One of the most important steps is to first bring in greater inclusion at all levels. To bridge the gender gap that’s prevailing across industries, companies are making efforts both at the entry and managerial levels to either retain women employees or bring them back into mainstream career. From ‘Career Comeback’ programmes to extended maternity leaves to flexi-work options to additional benefits at the workplace, corporates are rolling out several initiatives to drive inclusion. Significant investments are also happening to ensure career progression for women and create a leadership pipeline at the senior management level. Capgemini, for example, was one of the earliest companies in the industry to extend maternity leave to 26 weeks, even before the government passed the Maternity Bill. Additionally, we offer leaves for miscarriages and adoption. To accelerate change, there needs to be a pan-industry collaboration and sharing of best practices.
Some of the important equalisers of the future could possibly be Digital Fluency, Career Planning and Self Development.
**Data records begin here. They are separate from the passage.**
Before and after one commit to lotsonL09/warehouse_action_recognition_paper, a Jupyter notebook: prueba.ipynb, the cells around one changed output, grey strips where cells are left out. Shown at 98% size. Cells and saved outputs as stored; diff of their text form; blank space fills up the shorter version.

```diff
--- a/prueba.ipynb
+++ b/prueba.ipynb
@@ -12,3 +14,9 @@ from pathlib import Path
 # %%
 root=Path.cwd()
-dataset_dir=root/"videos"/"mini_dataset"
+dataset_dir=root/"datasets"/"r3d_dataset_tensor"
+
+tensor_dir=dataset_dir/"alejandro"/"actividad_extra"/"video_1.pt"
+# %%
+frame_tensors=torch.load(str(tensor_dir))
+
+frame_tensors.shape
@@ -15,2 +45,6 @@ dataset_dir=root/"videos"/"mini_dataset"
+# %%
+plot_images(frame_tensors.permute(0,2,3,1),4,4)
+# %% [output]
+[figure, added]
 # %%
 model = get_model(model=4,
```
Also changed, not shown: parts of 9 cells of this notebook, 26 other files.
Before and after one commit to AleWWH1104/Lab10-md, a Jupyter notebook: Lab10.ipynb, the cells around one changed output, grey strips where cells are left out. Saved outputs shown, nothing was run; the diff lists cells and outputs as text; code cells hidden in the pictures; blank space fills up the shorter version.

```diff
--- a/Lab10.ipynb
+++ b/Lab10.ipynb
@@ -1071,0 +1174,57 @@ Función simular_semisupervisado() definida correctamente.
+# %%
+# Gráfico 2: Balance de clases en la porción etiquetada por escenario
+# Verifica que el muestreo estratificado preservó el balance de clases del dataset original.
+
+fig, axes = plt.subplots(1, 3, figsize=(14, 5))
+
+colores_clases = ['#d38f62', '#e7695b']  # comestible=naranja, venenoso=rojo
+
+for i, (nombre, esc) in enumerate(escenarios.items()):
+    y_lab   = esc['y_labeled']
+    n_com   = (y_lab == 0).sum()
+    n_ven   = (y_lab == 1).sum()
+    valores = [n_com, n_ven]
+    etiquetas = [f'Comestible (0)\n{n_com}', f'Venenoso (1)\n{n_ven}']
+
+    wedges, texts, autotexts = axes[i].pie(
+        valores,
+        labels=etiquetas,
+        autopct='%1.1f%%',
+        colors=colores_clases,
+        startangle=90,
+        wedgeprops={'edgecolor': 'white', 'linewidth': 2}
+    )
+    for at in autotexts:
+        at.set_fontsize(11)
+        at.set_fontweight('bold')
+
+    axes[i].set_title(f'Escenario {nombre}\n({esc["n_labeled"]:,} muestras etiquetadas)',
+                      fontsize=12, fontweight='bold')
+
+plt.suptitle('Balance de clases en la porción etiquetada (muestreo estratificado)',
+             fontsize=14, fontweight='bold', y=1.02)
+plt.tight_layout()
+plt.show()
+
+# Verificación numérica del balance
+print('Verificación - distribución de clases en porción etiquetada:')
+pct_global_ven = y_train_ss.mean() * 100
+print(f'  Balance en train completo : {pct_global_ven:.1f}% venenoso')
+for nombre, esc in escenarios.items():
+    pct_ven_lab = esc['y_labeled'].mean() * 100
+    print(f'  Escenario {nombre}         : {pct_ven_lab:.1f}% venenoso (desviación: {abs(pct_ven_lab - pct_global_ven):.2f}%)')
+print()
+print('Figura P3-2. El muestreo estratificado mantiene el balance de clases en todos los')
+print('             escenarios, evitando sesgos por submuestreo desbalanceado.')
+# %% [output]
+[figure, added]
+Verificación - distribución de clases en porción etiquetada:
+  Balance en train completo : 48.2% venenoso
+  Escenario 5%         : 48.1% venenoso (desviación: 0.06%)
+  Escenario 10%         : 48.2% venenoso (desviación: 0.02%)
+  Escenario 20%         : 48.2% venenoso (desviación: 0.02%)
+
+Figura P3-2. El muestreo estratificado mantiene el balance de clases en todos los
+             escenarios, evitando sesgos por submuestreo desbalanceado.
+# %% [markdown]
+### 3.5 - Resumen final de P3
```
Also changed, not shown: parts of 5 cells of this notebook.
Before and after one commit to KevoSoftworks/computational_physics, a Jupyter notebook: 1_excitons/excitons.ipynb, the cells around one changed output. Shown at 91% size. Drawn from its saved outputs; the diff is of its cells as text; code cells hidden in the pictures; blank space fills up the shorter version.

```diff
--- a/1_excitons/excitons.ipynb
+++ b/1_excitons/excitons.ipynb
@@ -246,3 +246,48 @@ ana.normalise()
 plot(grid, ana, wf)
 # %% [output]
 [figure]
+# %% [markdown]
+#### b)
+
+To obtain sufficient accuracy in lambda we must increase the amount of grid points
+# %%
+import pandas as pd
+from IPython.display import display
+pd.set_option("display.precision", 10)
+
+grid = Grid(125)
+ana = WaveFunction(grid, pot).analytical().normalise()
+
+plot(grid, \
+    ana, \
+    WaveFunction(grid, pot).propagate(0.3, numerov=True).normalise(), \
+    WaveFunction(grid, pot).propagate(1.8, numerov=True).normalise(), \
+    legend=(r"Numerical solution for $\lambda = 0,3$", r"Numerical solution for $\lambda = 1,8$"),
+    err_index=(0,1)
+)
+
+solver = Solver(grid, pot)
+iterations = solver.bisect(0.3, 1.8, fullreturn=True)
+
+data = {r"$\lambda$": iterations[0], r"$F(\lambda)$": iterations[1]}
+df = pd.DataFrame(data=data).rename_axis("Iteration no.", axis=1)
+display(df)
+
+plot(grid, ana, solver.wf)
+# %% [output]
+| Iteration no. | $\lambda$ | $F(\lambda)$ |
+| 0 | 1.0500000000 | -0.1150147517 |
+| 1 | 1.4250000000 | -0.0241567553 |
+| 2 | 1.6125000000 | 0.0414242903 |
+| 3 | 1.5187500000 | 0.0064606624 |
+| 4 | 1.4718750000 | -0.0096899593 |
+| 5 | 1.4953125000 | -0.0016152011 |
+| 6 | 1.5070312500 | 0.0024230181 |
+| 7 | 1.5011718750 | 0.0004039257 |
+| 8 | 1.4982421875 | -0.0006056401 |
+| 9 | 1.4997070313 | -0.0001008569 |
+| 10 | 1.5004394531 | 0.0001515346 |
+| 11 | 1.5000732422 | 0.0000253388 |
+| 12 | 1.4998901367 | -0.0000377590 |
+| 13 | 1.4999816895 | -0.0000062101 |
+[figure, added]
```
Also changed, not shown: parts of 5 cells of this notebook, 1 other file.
Digital fluency is one of the easiest to achieve, given the comfort of young adults with gadgets and digital technologies. The crucial differentiator is, how to leverage the digital world to learn and work better.
Career planning and focus on learning and self-development are also likely to help women move forward and help bridge this divide. A crucial part of career planning is to plan support for your personal commitments while you continue to pursue your career. Pepsico CEO Indra Nooyi, in one of the most candid conversations on work-life balance, had said, “the biological clock and the career clock are in total conflict with each other. You have to co-opt a lot of people to help you.” Simply put, women need to plan for both the personal and professional commitments to sustain and grow equally in both.
Finally, several studies across industries reveal that men, unlike women, invest more time and effort on learning and development that aligns better with their professional goals and helps them grow faster in their careers. For example, we have initiated several training and upskilling programmes in Capgemini, and we would like to see more of our women employees pursue these development opportunities.
Addressing these aspects could play a significant role over the next decade in bringing in greater gender pay parity.
(Sarika Naik is Vice President & Chief Marketing Officer - India, Capgemini)